Unlike some folks, I have very few keepsakes from my childhood. I can count them on one hand with a finger or two left over. Not sure why that is, exactly. But I have one item, a box, from back when I was in the second grade. I have My Box of Crayons still. It’s true. And only one is broken. None are missing. Now what are the odds of that?
Right now people who know me best are laughing (at me) and saying that they’re not one bit surprised that my box of crayons remains intact. (Wish I could say that for the rest of my body!) And today, it being my birthday, I begin with gratitude for the opportunity to start my 66th year on the planet. One of my greatest gifts thus far is that I’ve lived too long to die young and have notched four decades-plus of married bliss and I have had the chance to not only watch our children grow, but to see a tribe of six pulsing grandkids arrive and begin growing into their own dreams, too.
But I was talking about my old box of crayons. Who in their right mind would want to hang on to a skinny box of 24 crayons from almost 60 years ago, you ask? Well, to be honest they hold lessons for me and I “use them” still, but not in ways that you may think.
Not only are my crayons still intact, they’ve hardly been used even though they were school issued and lived in my old school desk, back when chairs and desks, complete with messy inkwell holes were bolted firmly to the wooden floor. And speaking of schools, several years ago while driving through my old neighborhood in South Boston, I noticed that my old elementary school has been converted into elderly housing units. How exciting to know that I can return if I wanted!
But back to using my crayons. In 1958 things were simpler. We didn’t know that the day would come when our crayons would one day be available in boxes of 48, 64 and 96 colors. We didn’t know that we needed FM radio either, or eventually would need and then be willing to pay for 186 channels on TV. In 1958 only Dick Tracy had a mobile phone and the one phone we did have was black, weighed four pounds and came in handy for holding things down from blowing away.

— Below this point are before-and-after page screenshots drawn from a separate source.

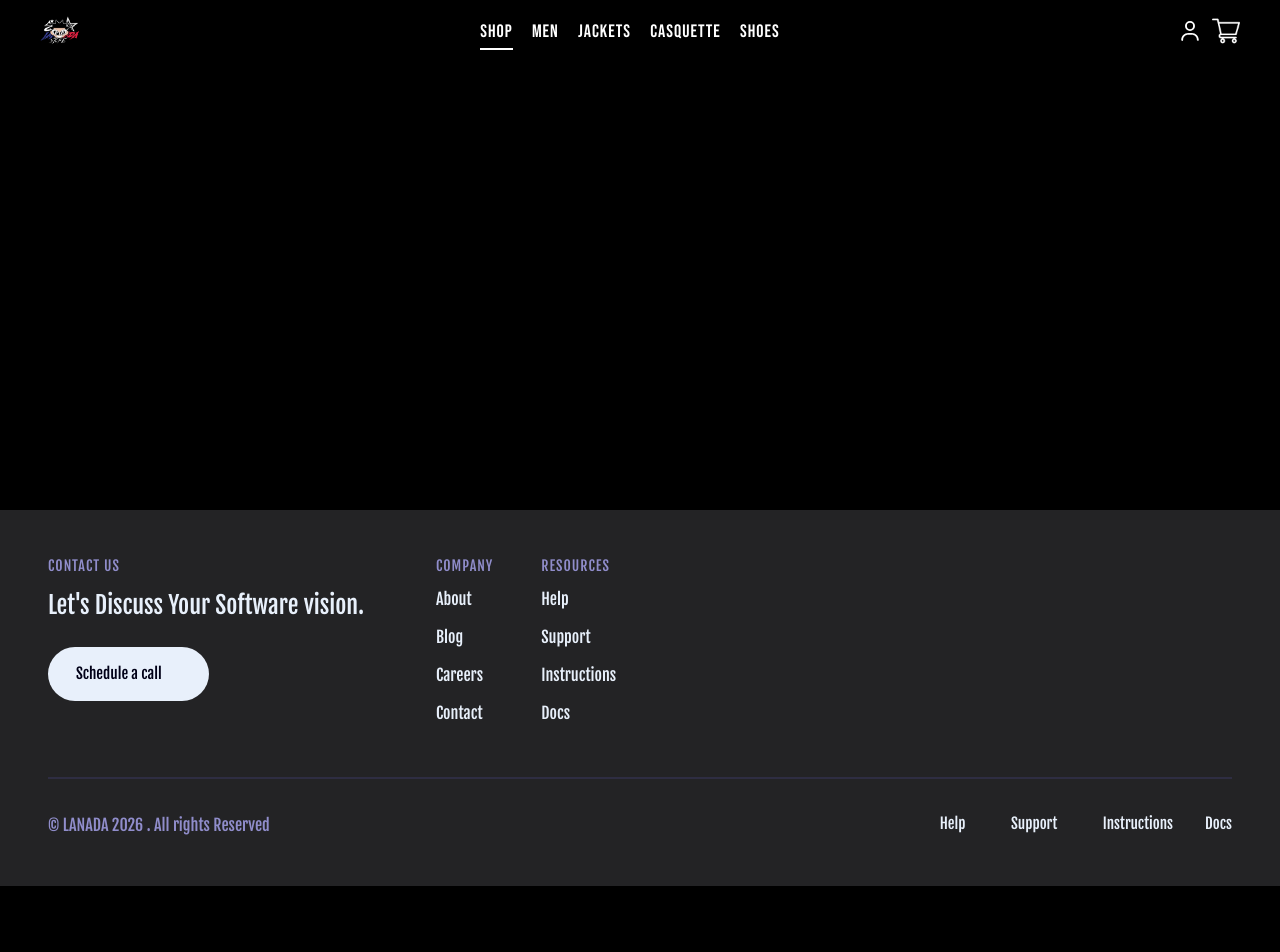
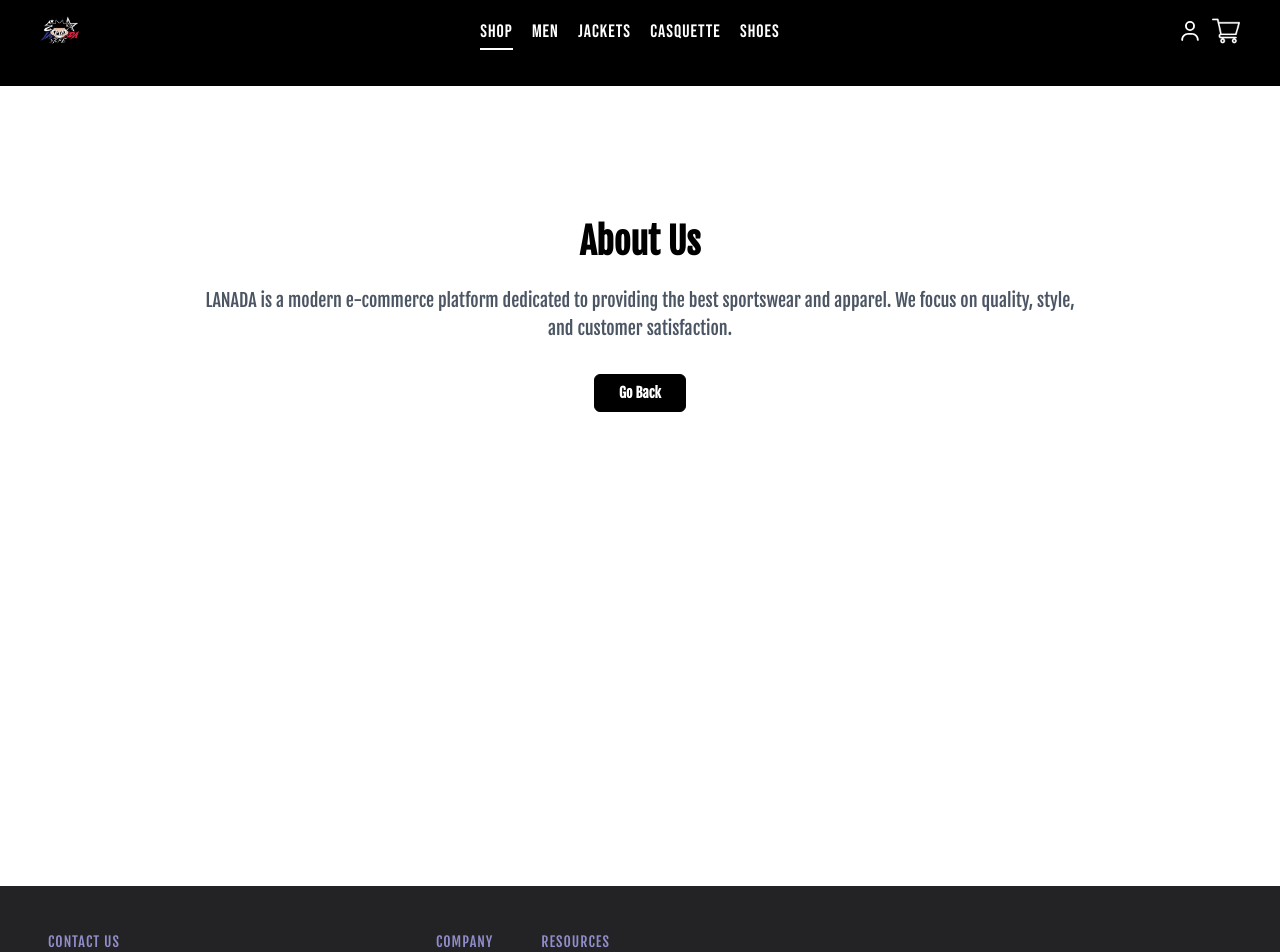
Before and after one commit to Abdoab49/ecommerce-frontend, a React (Create React App) app: page /info/about in a window 1280 px wide. Shown: the top 952 px of the page. Before the commit the page ends 886 px from the top, so only its background shows below. Built offline with nearby package versions, Linux system fonts and the light colour scheme; some icons are missing; a web font is replaced by a local one.

Commit message:
App: zid InfoPage l Footer links

```diff
--- a/src/App.js
+++ b/src/App.js
@@ -9,7 +9,7 @@ import MyOrdersButton from './Components/MyOrdersButton/MyOrdersButton';
 import BottomNavBar from './Components/BottomNavBar/BottomNavBar';
 import NotificationBell from './Components/NotificationBell/NotificationBell';
 import ScrollToTop from './Components/ScrollToTop/ScrollToTop';
-import Footer from './Components/Footer/Footer'; // ✅ JDID (Footer dyalk)
+import Footer from './Components/Footer/Footer'; // ✅ Footer dyalk
 
 /* PAGES */
 import Shop from './pages/Shop';
@@ -27,6 +27,7 @@ import Casquette from './pages/Casquette';
 import Mens from './pages/Mens';
 import Jackets from './pages/Jackets';
 import Shoes from './pages/Shoes';
+import InfoPage from './pages/InfoPage'; // ✅ JDID (Page dyal l'ktba)
 
 /* BANNERS */
 import kid_banner from './Components/Assets/banner_kids.png';
@@ -47,7 +48,7 @@ function App() {
 
                         <MyOrdersButton />
 
-                        {/* ✅ Hna drna flex-col bach l'Footer yb9a ltaht */}
+                        {/* ✅ Flex-col bach Footer yb9a ltaht */}
                         <div style={{ display: 'flex', flexDirection: 'column', minHeight: '100vh' }}>
 
                             <div style={{ flex: 1 }}>
@@ -68,10 +69,13 @@ function App() {
                                     <Route path='/size-selection' element={<SizeSelection />} />
                                     <Route path='/orders' element={<Orders />} />
                                     <Route path='/admin' element={<Admin />} />
+
+                                    {/* ✅ Route jdid l Footer Links */}
+                                    <Route path='/info/:topic' element={<InfoPage />} />
                                 </Routes>
                             </div>
 
-                            {/* ✅ Footer dyalk (Fixed ltaht) */}
+                            {/* ✅ Footer dyalk */}
                             <Footer />
                         </div>
 
--- a/src/Components/Footer/Footer.jsx
+++ b/src/Components/Footer/Footer.jsx
@@ -1,6 +1,13 @@
 // src/Components/Footer/Footer.jsx
 import React from 'react';
-import { useNavigate } from 'react-router-dom';
+import { useNavigate, Link } from 'react-router-dom';
+import {
+  FaQuestionCircle,
+  FaHeadset,
+  FaBookOpen,
+  FaFileAlt,
+  FaArrowRight
+} from 'react-icons/fa';
 import './Footer.css';
 
 const Footer = () => {
@@ -12,10 +19,10 @@ const Footer = () => {
         <div className="left">
           <h2>Contact Us</h2>
           <blockquote>Let's Discuss Your Software vision.</blockquote>
-          <button onClick={() => navigate('/contact')}>
+          <button onClick={() => navigate('/info/contact')}>
             Schedule a call
             <span className="symbols">
-              <i className="fa-solid fa-arrow-right"></i>
+              <FaArrowRight />
             </span>
           </button>
         </div>
@@ -24,19 +31,19 @@ const Footer = () => {
           <ul>
             <li>
               <h2>Company</h2>
-              <a href="#">About</a>
-              <a href="#">Blog</a>
-              <a href="#">Careers</a>
-              <a href="#">Contact</a>
+              <Link to="/info/about">About</Link>
+              <Link to="/info/blog">Blog</Link>
+              <Link to="/info/careers">Careers</Link>
+              <Link to="/info/contact">Contact</Link>
             </li>
           </ul>
           <ul>
             <li>
               <h2>Resources</h2>
-              <a href="#">Help</a>
-              <a href="#">Support</a>
-              <a href="#">Instructions</a>
-              <a href="#">Docs</a>
+              <Link to="/info/help">Help</Link>
+              <Link to="/info/support">Support</Link>
+              <Link to="/info/instructions">Instructions</Link>
+              <Link to="/info/docs">Docs</Link>
             </li>
           </ul>
         </div>
@@ -46,25 +53,25 @@ const Footer = () => {
         <div className="left">
           <p>&copy; LANADA 2026 . All rights Reserved</p>
         </div>
-        {/* ✅ Hna bdelna Social Media b Links dyal Help w Support */}
+        {/* ✅ Hna bdelna b React Icons w drnahom Links */}
         <div className="right socials">
           <div className="social-links">
-            <a href="#" title="Help">
-              <i className="fa-solid fa-circle-question"></i>
+            <Link to="/info/help" title="Help">
+              <FaQuestionCircle />
               <span>Help</span>
-            </a>
-            <a href="#" title="Support">
-              <i className="fa-solid fa-headset"></i>
+            </Link>
+            <Link to="/info/support" title="Support">
+              <FaHeadset />
               <span>Support</span>
-            </a>
-            <a href="#" title="Instructions">
-              <i className="fa-solid fa-book-open"></i>
+            </Link>
+            <Link to="/info/instructions" title="Instructions">
+              <FaBookOpen />
               <span>Instructions</span>
-            </a>
-            <a href="#" title="Docs">
-              <i className="fa-solid fa-file-lines"></i>
+            </Link>
+            <Link to="/info/docs" title="Docs">
+              <FaFileAlt />
               <span>Docs</span>
-            </a>
+            </Link>
           </div>
         </div>
       </div>
--- /dev/null
+++ b/src/pages/InfoPage.jsx
@@ -0,0 +1,87 @@
+// src/pages/InfoPage.jsx
+import React, { useEffect } from 'react';
+import { useParams, useNavigate } from 'react-router-dom';
+
+const InfoPage = () => {
+  const { topic } = useParams();
+  const navigate = useNavigate();
+
+  // ✅ Bdel Background
+  useEffect(() => {
+    document.body.style.background = '#ffffff';
+    return () => { document.body.style.background = ''; };
+  }, []);
+
+  // ✅ L'Ktba dyal kol mawdo3
+  const content = {
+    about: {
+      title: 'About Us',
+      text: 'LANADA is a modern e-commerce platform dedicated to providing the best sportswear and apparel. We focus on quality, style, and customer satisfaction.',
+    },
+    blog: {
+      title: 'Our Blog',
+      text: 'Stay tuned for the latest fashion trends, product launches, and exclusive offers. Our blog is coming soon with exciting content!',
+    },
+    careers: {
+      title: 'Careers',
+      text: 'Join our growing team! We are always looking for passionate individuals. Send your CV to careers@lanada.shop.',
+    },
+    contact: {
+      title: 'Contact Us',
+      text: 'Have a question? Reach out to us at support@lanada.shop or call us at +212 600 000 000. We are here to help!',
+    },
+    help: {
+      title: 'Help Center',
+      text: 'Need assistance? Browse our FAQs or contact our support team. We are available 24/7 to help you with your orders and inquiries.',
+    },
+    support: {
+      title: 'Customer Support',
+      text: 'Our dedicated support team is ready to assist you with any issues regarding your orders, returns, or account. Email us at support@lanada.shop.',
+    },
+    instructions: {
+      title: 'Instructions',
+      text: 'Learn how to navigate our website, place orders, track your shipments, and manage your account easily.',
+    },
+    docs: {
+      title: 'Documentation',
+      text: 'Access our detailed documentation for developers and partners. Learn about our API, integration, and more.',
+    },
+  };
+
+  const pageData = content[topic] || {
+    title: 'Not Found',
+    text: 'The page you are looking for does not exist.',
+  };
+
+  return (
+    <div style={{ background: '#ffffff', minHeight: '100vh', padding: '40px 20px' }}>
+      <div className="max-w-4xl mx-auto text-center py-24">
+        <h1 className="text-4xl font-bold mb-6" style={{ color: '#000' }}>
+          {pageData.title}
+        </h1>
+        <p className="text-lg mb-8" style={{ color: '#4b5563' }}>
+          {pageData.text}
+        </p>
+        <button
+          onClick={() => navigate(-1)}
+          className="px-6 py-2 text-sm font-semibold rounded-md cursor-pointer transition-colors"
+          style={{
+            backgroundColor: '#000000',
+            border: '1px solid #000000',
+            color: '#ffffff',
+          }}
+          onMouseEnter={(e) => {
+            e.currentTarget.style.backgroundColor = '#333333';
+          }}
+          onMouseLeave={(e) => {
+            e.currentTarget.style.backgroundColor = '#000000';
+          }}
+        >
+          Go Back
+        </button>
+      </div>
+    </div>
+  );
+};
+
+export default InfoPage;
```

If someone had told me to “check online” for what I was looking for I would have stuck my head out our apartment window to check our closeline. Back then, a year before my crayons arrived, we were all too worried about the Soviet Union’s launch of a silly sub-orbiting chunk of metal called Sputnik. We also could not have known that a promising young president would die in Dallas or that by the time we went to high school many of our classmates would be sent to a place called Viet Nam and that 60,000 of them would not return alive.

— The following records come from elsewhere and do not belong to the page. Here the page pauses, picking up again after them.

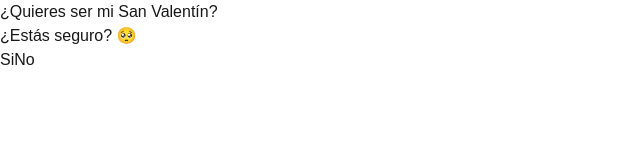
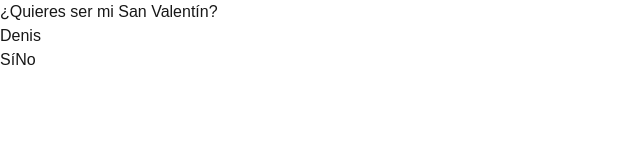
Before and after one commit to nicole-alvarado/Valentine-app, a Next.js app: page / in a window 1280 px wide. Shown: the top 160 px of the page, without its empty margins (0-640 px from the left). Built offline with nearby package versions, Linux system fonts and the light colour scheme.

Commit message:
últimos retoques

```diff
--- a/src/app/page.tsx
+++ b/src/app/page.tsx
@@ -3,7 +3,6 @@
 import { useState } from "react";
 import { motion } from "framer-motion";
 import Image from "next/image";
-
 
 export default function ValentineApp() {
   const [yesSize, setYesSize] = useState(1);
@@ -12,12 +11,13 @@ export default function ValentineApp() {
   const [accepted, setAccepted] = useState(false);
 
   const messages = [
+    "Denis",
     "¿Estás seguro? 🥺",
     "Por favor 💖",
-    "Pon que siiii",
-    "Piénsalo de nuevo 😢",
-    "Quizás te arrepientas... ",
-    "Última oportunidad"
+    "Porfaaaa 🥺",
+    "Quizás te arrepientas 🔪",
+    "Este es el momento para decir que sí ✨",
+    "Última oportunidad 😡"
   ];
 
   const moveNoButton = () => {
@@ -26,7 +26,7 @@ export default function ValentineApp() {
         x: (Math.random() - 0.5) * 300,
         y: (Math.random() - 0.5) * 300
       });
-      setYesSize(yesSize + 0.2);
+      setYesSize(yesSize + 0.5);
       setMessageIndex((prev) => prev + 1);
     }
   };
@@ -35,9 +35,9 @@ export default function ValentineApp() {
     return (
       <div className="flex flex-col items-center justify-center h-screen bg-pink-100">
         <h1 className="text-4xl font-bold text-red-500">Sabía que aceptarías 💖</h1>
+        <h1 className="text-4xl font-bold text-red-500">Nos vemos más tardecita 🤭</h1>
         <div className="grid grid-cols-3 gap-4 mt-6">
           <Image src="/love0.webp" alt="Cat love" width={128} height={128} className="w-32 h-32 rounded-lg" />
-
           <Image src="/love2.webp" alt="Cat love 2" width={128} height={128} className="w-32 h-32 rounded-lg" />
           <Image src="/love3.webp" alt="Cat love 3" width={128} height={128} className="w-32 h-32 rounded-lg" />
           <Image src="/love4.webp" alt="Cat love 4" width={128} height={128} className="w-32 h-32 rounded-lg" />
@@ -49,16 +49,18 @@ export default function ValentineApp() {
   }
 
   return (
-    <div className="flex flex-col items-center justify-center h-screen bg-pink-100">
+    <div className="flex flex-col items-center justify-center h-screen bg-pink-100 px-6 text-center">
+      <div className="mb-10">
         <h1 className="text-4xl font-bold text-red-500">¿Quieres ser mi San Valentín?</h1>
         <p className="text-lg text-gray-700 mt-4">{messages[messageIndex]}</p>
+      </div>
       <div className="flex mt-6 space-x-4">
         <motion.button
           className="bg-red-500 text-white font-bold py-2 px-6 rounded-full"
           style={{ transform: `scale(${yesSize})` }}
           onClick={() => setAccepted(true)}
         >
-          Si
+          Sí
         </motion.button>
         <motion.button
           className={`font-bold py-2 px-6 rounded-full ${messageIndex === messages.length - 1 ? "bg-gray-300 cursor-not-allowed" : "bg-gray-400 text-white"}`}
```
Lines whose indentation alone changed are shown as unchanged.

Over the years my sparsely used crayons taught me something else too. Whatever talent and expression I would have would not find its way using my hands with pigment and paper. I drew and colored birds that looked like…well, they just looked awful. My paint by number Mallard Duck on felt would also be my first and last. My Kodak Instamatic camera in 1964, complete with “Flash Cubes,” and my joy of poetry and prose did, apparently, take root and grew to shape the way I color my world today.

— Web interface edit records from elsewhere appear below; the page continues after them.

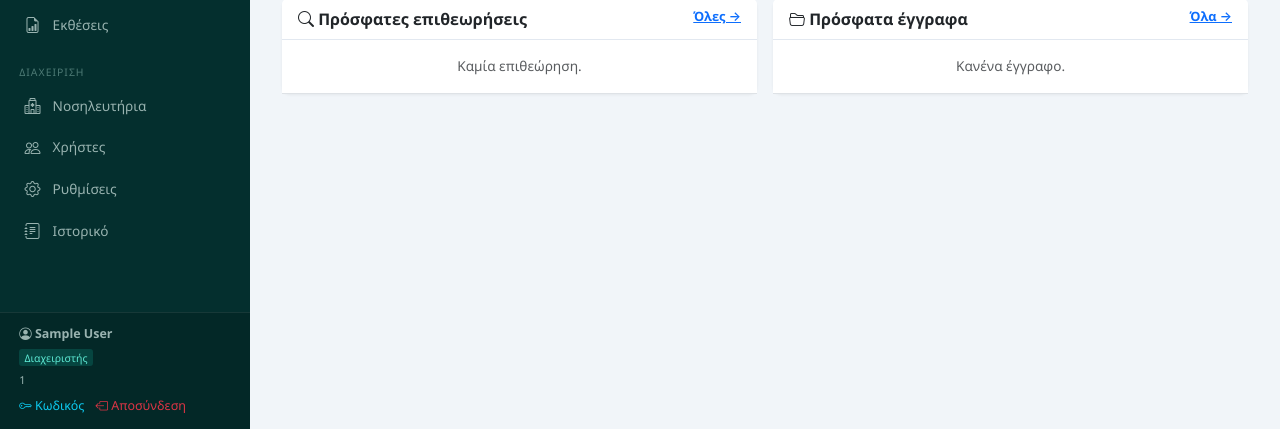
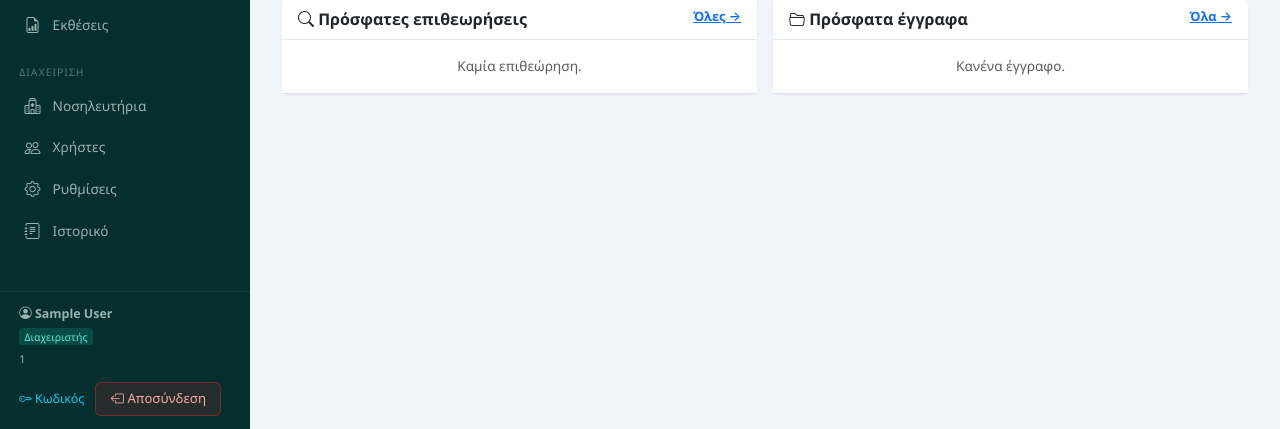
Before and after one commit to dkaolis/quality, a Flask app: page / in a window 1280 px wide. Shown: the part 532-961 px from the top of the page. Run offline with Flask 3, Linux system fonts and the light colour scheme; the visitor is signed in with stand-in values (Sample User, id 1); data comes from the database, SQL or seed files in the repository; data that the repository does not hold is empty; some libraries are stand-ins or nearby versions.

Commit message:
Ρόλος προσθήκης: view + μήνυμα μη-τροποποίησης· ορατό κουμπί Logout
Co-Authored-By: Claude Opus 4.8 <noreply@anthropic.com>

```diff
--- a/app.py
+++ b/app.py
@@ -1346,12 +1346,16 @@ def values_entry():
             score_raw = (request.form.get(f"score_{ind['id']}") or "").strip().replace(",", ".")
             comment = (request.form.get(f"com_{ind['id']}") or "").strip()[:500]
             existing = db_execute(
-                "SELECT id FROM indicator_values WHERE indicator_id=%s AND hospital_code=%s AND year=%s AND month=%s",
+                "SELECT id, value, result_text, score FROM indicator_values "
+                "WHERE indicator_id=%s AND hospital_code=%s AND year=%s AND month=%s",
                 (ind["id"], hosp, year, month), fetch=True)
             if raw == "" and score_raw == "":
-                if existing and can_edit:
-                    db_execute("DELETE FROM indicator_values WHERE id=%s", (existing[0]["id"],))
-                    deleted += 1
+                if existing:
+                    if can_edit:
+                        db_execute("DELETE FROM indicator_values WHERE id=%s", (existing[0]["id"],))
+                        deleted += 1
+                    else:
+                        skipped += 1  # προσπάθεια διαγραφής αποθηκευμένου (δεν επιτρέπεται)
                 continue
             # Αριθμητική τιμή (για χρωματισμό/γραφήματα)· μη-αριθμητικό αποτέλεσμα (π.χ. «NO DATA»)
             # γίνεται δεκτό ως «χωρίς δεδομένα» (no_data=1) και ΔΕΝ μετράει ως 0 σε στατιστικά/ειδοποιήσεις.
@@ -1370,7 +1374,12 @@ def values_entry():
                 score = None
             if existing:
                 if not can_edit:
-                    skipped += 1  # ρόλος «προσθήκη»: δεν τροποποιεί υπάρχοντα δεδομένα
+                    # Ρόλος «προσθήκη»: δεν τροποποιεί αποθηκευμένα· μέτρα ως προσπάθεια μόνο αν άλλαξε κάτι
+                    ev = existing[0]
+                    cur_res = ev.get("result_text") or (fmtnum_filter(ev["value"]) if ev["value"] is not None else "")
+                    cur_score = fmtnum_filter(ev["score"]) if ev.get("score") is not None else ""
+                    if raw != cur_res or (score_raw != "" and score_raw != cur_score):
+                        skipped += 1
                     continue
                 db_execute(
                     "UPDATE indicator_values SET value=%s, result_text=%s, score=%s, no_data=%s, comment=%s, "
@@ -1395,10 +1404,11 @@ def values_entry():
                    f"{hosp}/{year}-{month_from:02d}..{month_to:02d}" + (f" · {grp}" if grp else "")
                    + (f" · {ref_no}" if ref_no else ""),
                    f"{saved} τιμές, {deleted} διαγραφές, {skipped} χωρίς αλλαγή")
-        msg = f"Αποθηκεύτηκαν {saved} τιμές" + (f", διαγράφηκαν {deleted}" if deleted else "") + "."
         if skipped:
-            msg += f" {skipped} υπάρχουσες τιμές δεν τροποποιήθηκαν (δικαίωμα μόνο προσθήκης)."
-        flash(msg, "warning" if skipped else "success")
+            flash(f"Δεν μπορείτε να τροποποιήσετε αποθηκευμένα στοιχεία — {skipped} υπάρχουσες τιμές "
+                  f"έμειναν αμετάβλητες." + (f" Αποθηκεύτηκαν {saved} νέες τιμές." if saved else ""), "warning")
+        else:
+            flash(f"Αποθηκεύτηκαν {saved} τιμές" + (f", διαγράφηκαν {deleted}." if deleted else "."), "success")
         return redirect(url_for("values_entry", year=year, month_from=month_from, month_to=month_to, grp=grp))
 
     existing = db_execute(
--- a/templates/base.html
+++ b/templates/base.html
@@ -49,8 +49,15 @@
         .sidebar .nav-sub2 i { font-size: 0.9rem; }
         .sidebar .user-info {
             margin-top: auto; padding: 0.8rem 1.2rem; border-top: 1px solid rgba(255,255,255,0.08);
-            font-size: 0.78rem; color: #99b3b0; background: rgba(0,0,0,0.15);
+            font-size: 0.78rem; color: #99b3b0; background: var(--sidebar-bg);
+            position: sticky; bottom: 0;
         }
+        .sidebar .logout-btn {
+            display: inline-block; margin-top: 5px; padding: 0.4rem 0.9rem; border-radius: 6px;
+            background: rgba(220,38,38,0.15); color: #fca5a5 !important;
+            border: 1px solid rgba(220,38,38,0.45); font-size: 0.82rem; text-decoration: none;
+        }
+        .sidebar .logout-btn:hover { background: rgba(220,38,38,0.35); color: #fff !important; }
         .sidebar .user-info .role-badge {
             font-size: 0.65rem; padding: 0.15em 0.5em; border-radius: 3px;
             background: rgba(20,184,166,0.2); color: #5eead4;
@@ -194,7 +201,7 @@
             <a href="{{ url_for('change_password') }}" class="text-info text-decoration-none me-2" style="font-size:0.78rem">
                 <i class="bi bi-key"></i> Κωδικός
             </a>
-            <a href="{{ url_for('logout') }}" class="text-danger text-decoration-none" style="font-size:0.78rem">
+            <a href="{{ url_for('logout') }}" class="logout-btn">
                 <i class="bi bi-box-arrow-left"></i> Αποσύνδεση
             </a>
         </div>
```
Also changed, not shown: templates/values_entry.html (+5 -6 lines), CHANGELOG_2026-07-21_add-view-logout.md (added).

Today, crayons come in a mind-boggling array of colors, hues and fluorescent shades that dazzle the eyes when you open the box for the very first time. Yet, the moment you take that first crayon out, that’s it, you can never get that crayon back in right order, that is, if you can get it back in the box at all! I know this. I worked with children for decades. I remember the last time that I bought a jumbo box of Crayola Crayons (and yes, they had to be Crayola) for the kids I worked with. Five minutes after the children left my program I surrendered after trying to get the little buggers back into their original box, so I unceremoniously dumped them into a tub of existing worn, peeled and cracked old colors. Done, damn it.
Eventually my box of Crayola Crayons also marked a tiny measure of progress that we have made as a nation. In 1962, the Crayola company, bowing to public pressure brought about by the civil rights movement, changed the color of “Flesh” to “Peach.” Peach sounds and feels so much healthier and inclusive, don’t you think?
At last count Crayola was up to 120 colors that make me dizzy to even think about, including 23 reds, 20 greens, 19 blues, 16 purples, 14 oranges, 11 browns, 8 yellows, 2 grays, 2 coppers, 2 blacks and 1 white. And one white? I understand the color spectrum but somehow this still feels like we haven’t quite gotten there yet.
In the meantime, I concede that I will never need to peel away any of the paper on my crayons so that I can keep using them. I’ve found other ways to mark time and keep my world colorful. And I hope that my friends and readers here at Rise This Day will agree, and that we, together, will continue to make our mark in ways that matter into the future. Thank you all for being in my life. Now let’s get going and live this year!